"Logically, if someone writes a book there may also be someone who wants to make a film, which has a fictional dimension, or a documentary, and this is perfectly normal", he stressed, showing himself surprised with the initiative and with the adhesion "of some segments of the Angolan intelligentsia, and even some journalists and respectable people who embarked on this speech that makes no sense".

For Raimundo Salvador, it was an "impulsive and innocent" act that resulted in a "ridiculous" petition, because "the documentary will enhance Angola and take an Angolan figure to the international stage on a platform like Netflix".

However, he recognized "merit" in focusing the discussion on the issue of investment in cultural production, stressing that it is also important to talk about training.

"We have many structural problems. The big problem is that we don't look at the structural issues, and if we don't look at this, the discussion will always stop at that ramerrame," he pointed out, saying that it is a priority to provide training, identify talent, and leverage talent.

"We should therefore applaud this American initiative and have some respect for the producers, who are entities with some technical and financial baggage and have knowledge, they are not joking around," he concluded.
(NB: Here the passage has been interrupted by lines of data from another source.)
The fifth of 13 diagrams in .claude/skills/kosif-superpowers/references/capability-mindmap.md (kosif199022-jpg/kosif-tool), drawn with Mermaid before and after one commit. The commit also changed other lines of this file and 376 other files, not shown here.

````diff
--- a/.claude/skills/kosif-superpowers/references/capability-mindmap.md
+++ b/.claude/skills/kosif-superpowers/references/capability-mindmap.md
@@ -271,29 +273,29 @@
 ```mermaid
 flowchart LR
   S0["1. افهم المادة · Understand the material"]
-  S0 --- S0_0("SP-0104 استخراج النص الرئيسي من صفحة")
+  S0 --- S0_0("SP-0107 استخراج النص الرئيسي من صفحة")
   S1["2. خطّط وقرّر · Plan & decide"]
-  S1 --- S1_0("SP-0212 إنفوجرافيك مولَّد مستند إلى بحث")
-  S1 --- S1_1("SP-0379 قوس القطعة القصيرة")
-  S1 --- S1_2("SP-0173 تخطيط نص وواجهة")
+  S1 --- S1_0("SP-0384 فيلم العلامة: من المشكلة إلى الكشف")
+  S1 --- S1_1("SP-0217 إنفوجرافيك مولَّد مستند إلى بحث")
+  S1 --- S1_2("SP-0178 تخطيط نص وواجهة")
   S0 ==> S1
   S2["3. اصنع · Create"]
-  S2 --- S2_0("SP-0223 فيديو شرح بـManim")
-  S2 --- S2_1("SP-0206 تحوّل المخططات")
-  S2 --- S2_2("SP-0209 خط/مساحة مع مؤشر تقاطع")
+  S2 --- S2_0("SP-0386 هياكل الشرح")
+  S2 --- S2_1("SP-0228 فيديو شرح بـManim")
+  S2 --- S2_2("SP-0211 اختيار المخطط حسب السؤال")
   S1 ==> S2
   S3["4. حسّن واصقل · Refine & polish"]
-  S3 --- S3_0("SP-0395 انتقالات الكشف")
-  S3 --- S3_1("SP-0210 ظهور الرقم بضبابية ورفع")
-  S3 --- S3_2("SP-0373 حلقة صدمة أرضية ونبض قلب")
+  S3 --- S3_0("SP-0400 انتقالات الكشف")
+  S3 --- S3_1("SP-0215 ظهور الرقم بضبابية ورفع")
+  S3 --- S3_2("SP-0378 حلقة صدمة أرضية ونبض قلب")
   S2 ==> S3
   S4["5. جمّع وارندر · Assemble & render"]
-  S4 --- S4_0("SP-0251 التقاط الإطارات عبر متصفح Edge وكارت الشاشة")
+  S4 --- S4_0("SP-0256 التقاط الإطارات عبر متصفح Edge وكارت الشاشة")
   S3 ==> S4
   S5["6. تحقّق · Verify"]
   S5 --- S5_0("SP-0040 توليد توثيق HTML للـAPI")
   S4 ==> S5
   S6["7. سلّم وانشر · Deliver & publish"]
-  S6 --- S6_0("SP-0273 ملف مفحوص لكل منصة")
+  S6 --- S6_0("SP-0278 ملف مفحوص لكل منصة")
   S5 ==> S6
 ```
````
Queen Njinga Mbandi, whose Christian baptismal name was Ana de Sousa, reigned over the kingdoms of Dongo and Matamba in the 17th century, and is one of the most emblematic and cherished historical figures in Angola for her role in resistance to the Portuguese presence in that territory.